● Records supplied
↓
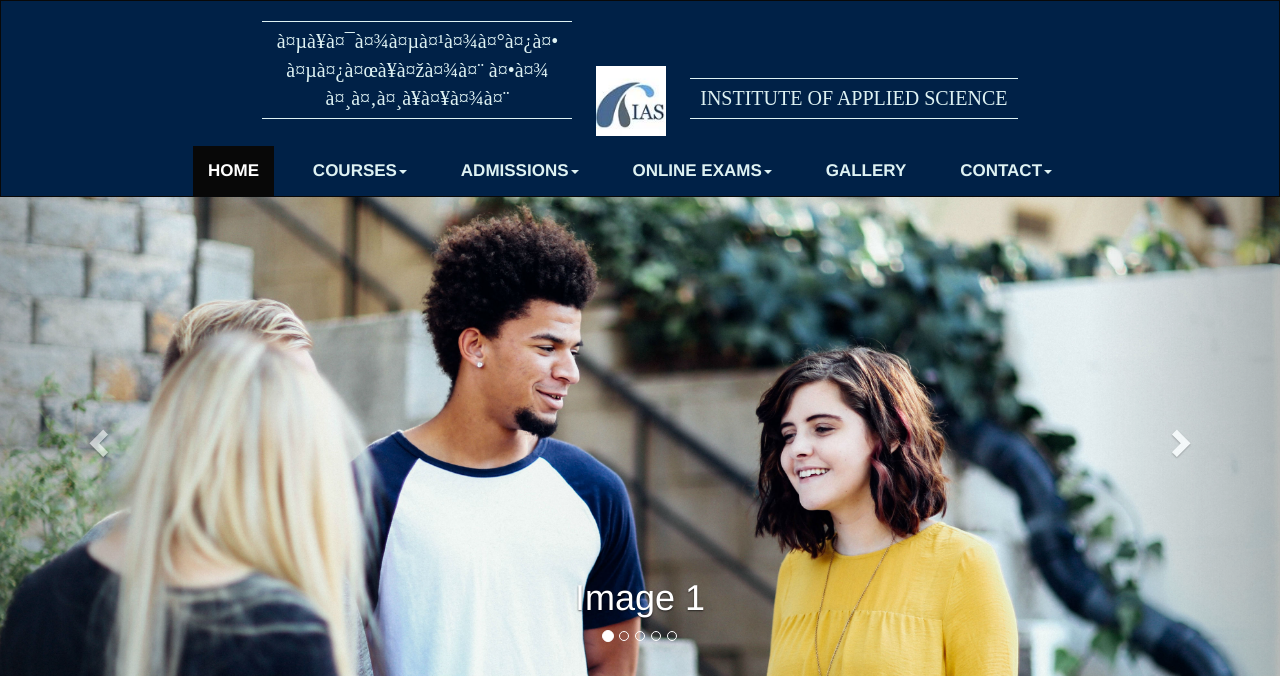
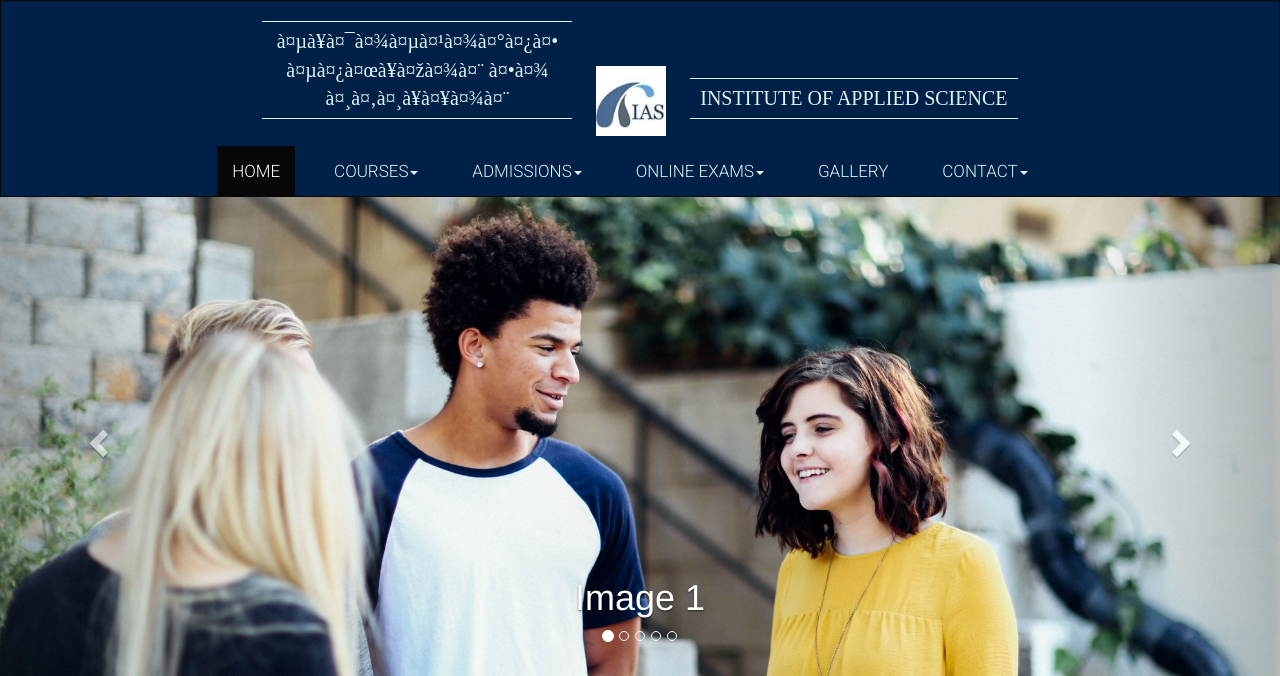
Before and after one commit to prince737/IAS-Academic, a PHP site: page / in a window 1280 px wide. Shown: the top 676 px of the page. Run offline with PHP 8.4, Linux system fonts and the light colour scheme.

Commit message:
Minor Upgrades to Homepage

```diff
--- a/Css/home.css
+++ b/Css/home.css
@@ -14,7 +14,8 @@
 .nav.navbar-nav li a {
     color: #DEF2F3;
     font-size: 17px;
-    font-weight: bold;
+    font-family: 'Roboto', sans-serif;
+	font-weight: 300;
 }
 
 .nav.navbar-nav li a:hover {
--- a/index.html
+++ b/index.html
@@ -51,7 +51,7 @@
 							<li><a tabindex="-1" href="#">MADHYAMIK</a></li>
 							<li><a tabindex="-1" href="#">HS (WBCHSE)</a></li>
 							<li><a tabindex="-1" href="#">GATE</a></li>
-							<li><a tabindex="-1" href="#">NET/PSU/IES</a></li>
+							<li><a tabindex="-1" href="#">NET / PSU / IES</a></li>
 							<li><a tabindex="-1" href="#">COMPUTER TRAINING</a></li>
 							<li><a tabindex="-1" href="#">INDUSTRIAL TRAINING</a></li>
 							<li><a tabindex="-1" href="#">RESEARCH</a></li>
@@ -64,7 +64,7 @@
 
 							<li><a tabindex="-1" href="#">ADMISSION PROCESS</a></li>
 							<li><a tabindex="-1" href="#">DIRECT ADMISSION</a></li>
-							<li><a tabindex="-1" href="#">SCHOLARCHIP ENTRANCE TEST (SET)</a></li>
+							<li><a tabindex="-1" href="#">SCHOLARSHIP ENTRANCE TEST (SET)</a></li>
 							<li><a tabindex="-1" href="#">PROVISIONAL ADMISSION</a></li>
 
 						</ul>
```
↑
↓
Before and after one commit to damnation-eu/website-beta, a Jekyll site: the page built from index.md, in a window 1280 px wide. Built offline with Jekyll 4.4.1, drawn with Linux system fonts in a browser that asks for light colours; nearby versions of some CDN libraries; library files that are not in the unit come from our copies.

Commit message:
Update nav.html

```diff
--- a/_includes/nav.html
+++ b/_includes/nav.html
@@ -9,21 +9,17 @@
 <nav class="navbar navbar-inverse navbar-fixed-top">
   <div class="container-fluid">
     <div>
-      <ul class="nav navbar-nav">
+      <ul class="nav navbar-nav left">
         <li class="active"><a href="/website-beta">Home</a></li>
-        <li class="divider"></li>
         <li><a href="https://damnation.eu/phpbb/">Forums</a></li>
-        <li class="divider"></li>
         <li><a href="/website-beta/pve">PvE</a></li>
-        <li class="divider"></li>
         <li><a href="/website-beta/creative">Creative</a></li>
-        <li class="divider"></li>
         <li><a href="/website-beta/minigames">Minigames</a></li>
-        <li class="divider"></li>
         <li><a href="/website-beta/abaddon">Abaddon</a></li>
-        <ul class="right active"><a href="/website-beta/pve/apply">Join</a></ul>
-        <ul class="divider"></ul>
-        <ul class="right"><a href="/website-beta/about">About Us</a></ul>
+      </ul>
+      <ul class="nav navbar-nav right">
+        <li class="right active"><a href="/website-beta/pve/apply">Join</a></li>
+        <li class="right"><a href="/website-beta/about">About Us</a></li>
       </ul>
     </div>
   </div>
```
↑
● Work to complete
Scan the records above. Return every line with "website" in it.

● Response to the task
Before and after one commit to damnation-eu/website-beta, a Jekyll site: the page built from index.md, in a window 1280 px wide. Built offline with Jekyll 4.4.1, drawn with Linux system fonts in a browser that asks for light colours; nearby versions of some CDN libraries; library files that are not in the unit come from our copies.
         <li class="active"><a href="/website-beta">Home</a></li>
         <li><a href="/website-beta/pve">PvE</a></li>
         <li><a href="/website-beta/creative">Creative</a></li>
         <li><a href="/website-beta/minigames">Minigames</a></li>
         <li><a href="/website-beta/abaddon">Abaddon</a></li>
-        <ul class="right active"><a href="/website-beta/pve/apply">Join</a></ul>
-        <ul class="right"><a href="/website-beta/about">About Us</a></ul>
+        <li class="right active"><a href="/website-beta/pve/apply">Join</a></li>
+        <li class="right"><a href="/website-beta/about">About Us</a></li>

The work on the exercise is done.